Responsive Web Design: Reaching the Mobile World

Responsive Web Design: Reaching the Mobile World

Over the past few years, the term “responsive web design” has grown into one of the most popular subjects in the online marketing world. Responsive web design, or RWD, allows a single website to “respond” and adapt to the screen it is being viewed from. Whether you are attempting to create the best ecommerce platform, most-effective multilingual website design or have another goal, RWD holds the key to your potential success.

Understanding How Responsive Web Design Works

Most experts attribute the idea of responsive web design to a legendary web designer named Ethan Marcotte. In 2011, Marcotte released an article titled “Responsive Web Design.” This article discussed a fairly simple theory relating to how webpages could use CSS media queries to adjust feature sizes, shapes and locations according to the size of each viewer’s screen. Since standard web design revolved around a single 800-pixel page design, it is no surprise that Marcotte’s article gained enormous interest.

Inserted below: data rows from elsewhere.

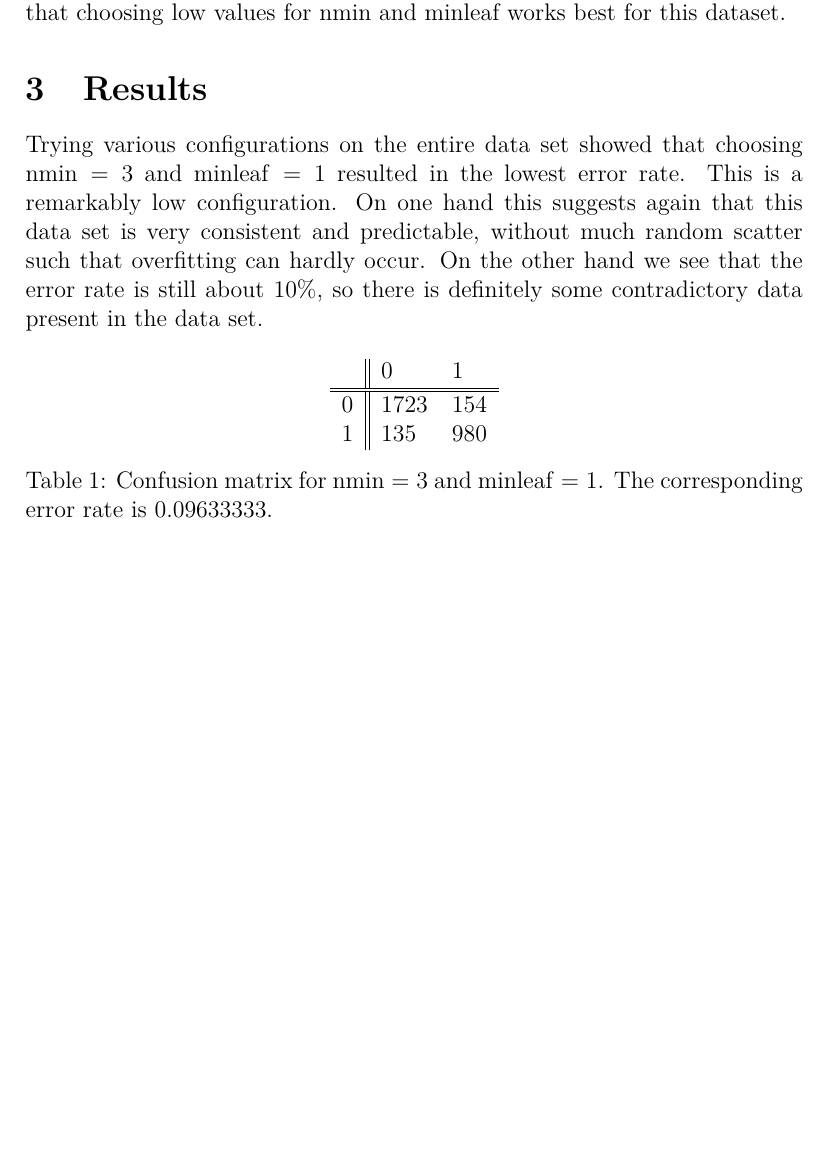
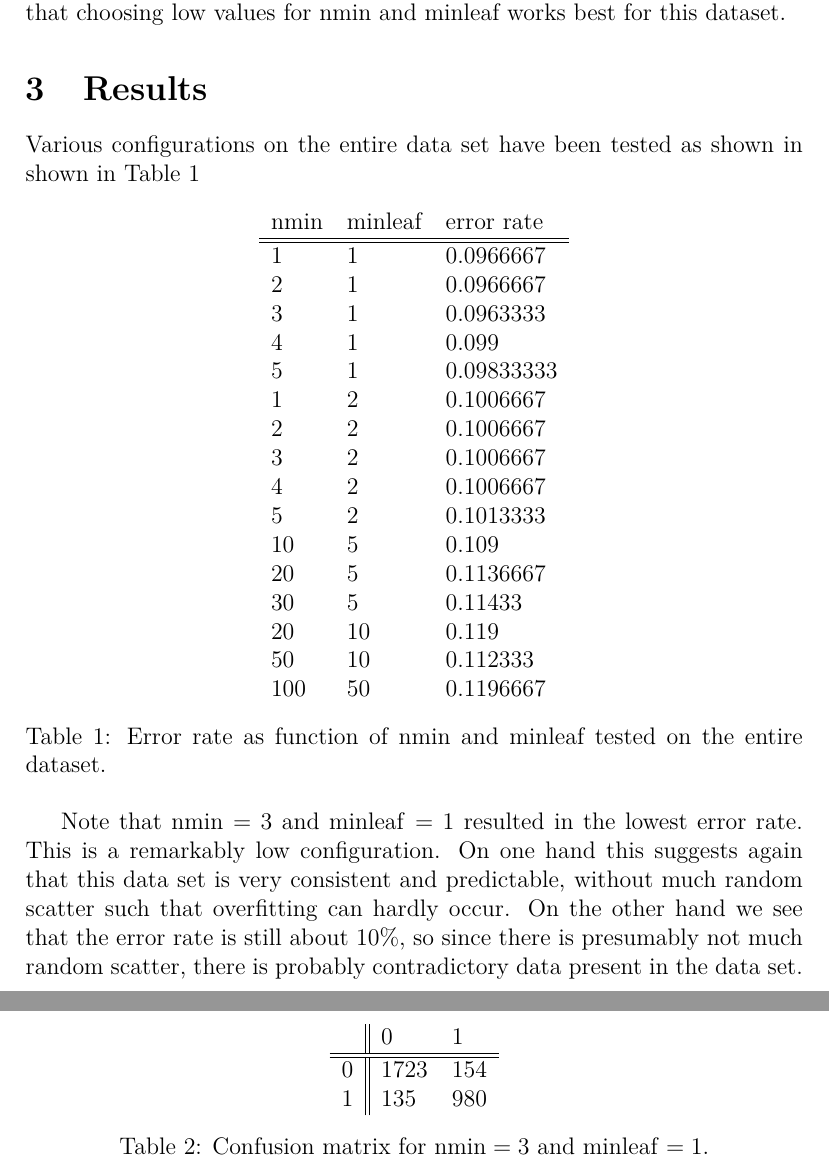
Before and after one commit to Chiel92/datamining1, a LaTeX document (report/report.tex): part of page 3 of 3 before the commit and two parts of pages 3 and 4 of 4 after it, the two joined at a grey line, cut so that both start at the same text, the shorter picture padded with empty space. Compiled offline with pdfLaTeX.

Commit message:
more results

```diff
--- a/report/report.tex
+++ b/report/report.tex
@@ -74,13 +74,42 @@ works best for this dataset.
 \section{Results}
 \label{sec:results}
 
-Trying various configurations on the entire data set showed that choosing
-$\mathrm{nmin} = 3$ and $\mathrm{minleaf} = 1$ resulted in the lowest error rate.
+Various configurations on the entire data set have been tested as shown in shown in Table~\ref{table1}
+
+\begin{table}[h]
+\centering
+\begin{tabular}{lll}
+    nmin & minleaf & error rate \\
+    \hline \hline
+    1 & 1  & 0.0966667 \\
+    2 & 1  & 0.0966667 \\
+    3 & 1  & 0.0963333 \\
+    4 & 1  & 0.099 \\
+    5 & 1  & 0.09833333 \\
+    1 & 2  & 0.1006667 \\
+    2 & 2  & 0.1006667 \\
+    3 & 2  & 0.1006667 \\
+    4 & 2  & 0.1006667 \\
+    5 & 2  & 0.1013333 \\
+    10 & 5  & 0.109 \\
+    20 & 5  & 0.1136667 \\
+    30 & 5  & 0.11433 \\
+    20 & 10 & 0.119 \\
+    50 & 10 & 0.112333 \\
+    100 & 50 & 0.1196667 \\
+    %20 & 1  & 0.1086667 \\
+    %30 & 1  & 0.107333 \\
+\end{tabular}
+\caption{Error rate as function of nmin and minleaf tested on the entire dataset.}
+\label{table1}
+\end{table}
+
+Note that $\mathrm{nmin} = 3$ and $\mathrm{minleaf} = 1$ resulted in the lowest error rate.
 This is a remarkably low configuration.
 On one hand this suggests again that this data set is very consistent and predictable,
 without much random scatter such that overfitting can hardly occur.
-On the other hand we see that the error rate is still about $10\%$, so there is definitely
-some contradictory data present in the data set.
+On the other hand we see that the error rate is still about $10\%$, so since there is presumably
+not much random scatter, there is probably contradictory data present in the data set.
 
 \begin{table}[h]
 \centering
@@ -90,10 +119,8 @@ some contradictory data present in the data set.
     0 & 1723 & 154 \\
     1 & 135  & 980 \\
 \end{tabular}
-\caption{Confusion matrix for $\mathrm{nmin} = 3$ and $\mathrm{minleaf} = 1$.
-The corresponding error rate is 0.09633333.
-}
-\label{confusion-matrix}
+\caption{Confusion matrix for $\mathrm{nmin} = 3$ and $\mathrm{minleaf} = 1$.}
+\label{table2}
 \end{table}
 
 \end{document}
```
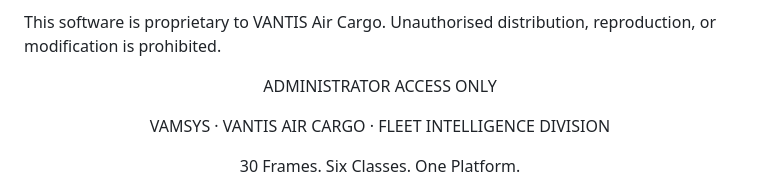
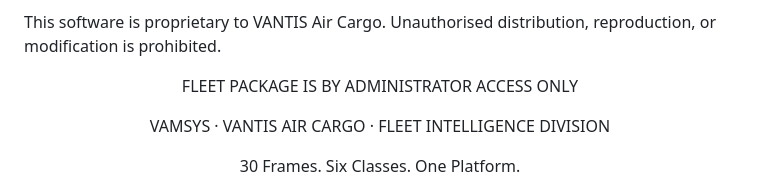
Before and after one commit to bluecreek206/interstellar-fleet.github.io, a Markdown page: README.md, the part around the change. Rendered like a GitHub page.

```diff
--- a/README.md
+++ b/README.md
@@ -81,7 +81,7 @@ Unauthorised distribution, reproduction, or modification is prohibited.
 
 <div align="center">
 
-ADMINISTRATOR ACCESS ONLY
+FLEET PACKAGE IS BY ADMINISTRATOR ACCESS ONLY
 
 VAMSYS · VANTIS AIR CARGO · FLEET INTELLIGENCE DIVISION
 
```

If someone took the standard square web design and separated it into four elements, they could be displayed in a simple 2-by-2 grid like the one below.



While that square format works great with a perfectly square screen, what happens when someone views that standard design from a wide-screen television?



The wide-screen viewer ends up seeing either a lot of unappealing empty space on each side of the design or only a portion of the design due to zooming. With responsive web design, the viewer sees something more like this:



Depending on the screen resolution, there may be some empty space on top and bottom, but this provides a much better option than the standard square design. On most cell phones, this same design would adapt to look like this:



In practice, RWD is much more sophisticated than in these examples. Unessential elements, design features, and advertisements can actually be removed when space becomes more valuable on a smaller, more rectangular screen. By allowing all necessary content to be shown in a clean and readable format, RWD offers an excellent experience independent of the device the user views it on.


When professionally implemented, responsive web design goes above and beyond the user experience. It actually saves hours of time on maintenance and content creation, but most importantly, it also improves a site’s SEO. All of the major search engines, including Google, put a high value on a metric called “bounce rate.” This metric measures the portion of viewers that visit your webpage only to leave after a few seconds. Multiple studies have proven that users avoid standard web designs when viewing them on a mobile device, and with more and more people using their mobile devices to surf the web, the importance of RWD is only increasing when it comes to “bounce rate.”

In fact, Google officially recommends responsive web design as a best practice in the web design industry. RWD makes it easier for search engine spiders to crawl and organize content. It also helps to eliminate errors when sharing and linking content across the web, an ability the search engines love!

All of the best ecommerce platforms, media-focused sites, multilingual website designs and other web page types use responsive web design to enhance the user experience. RWD has become the standard in the future of web design.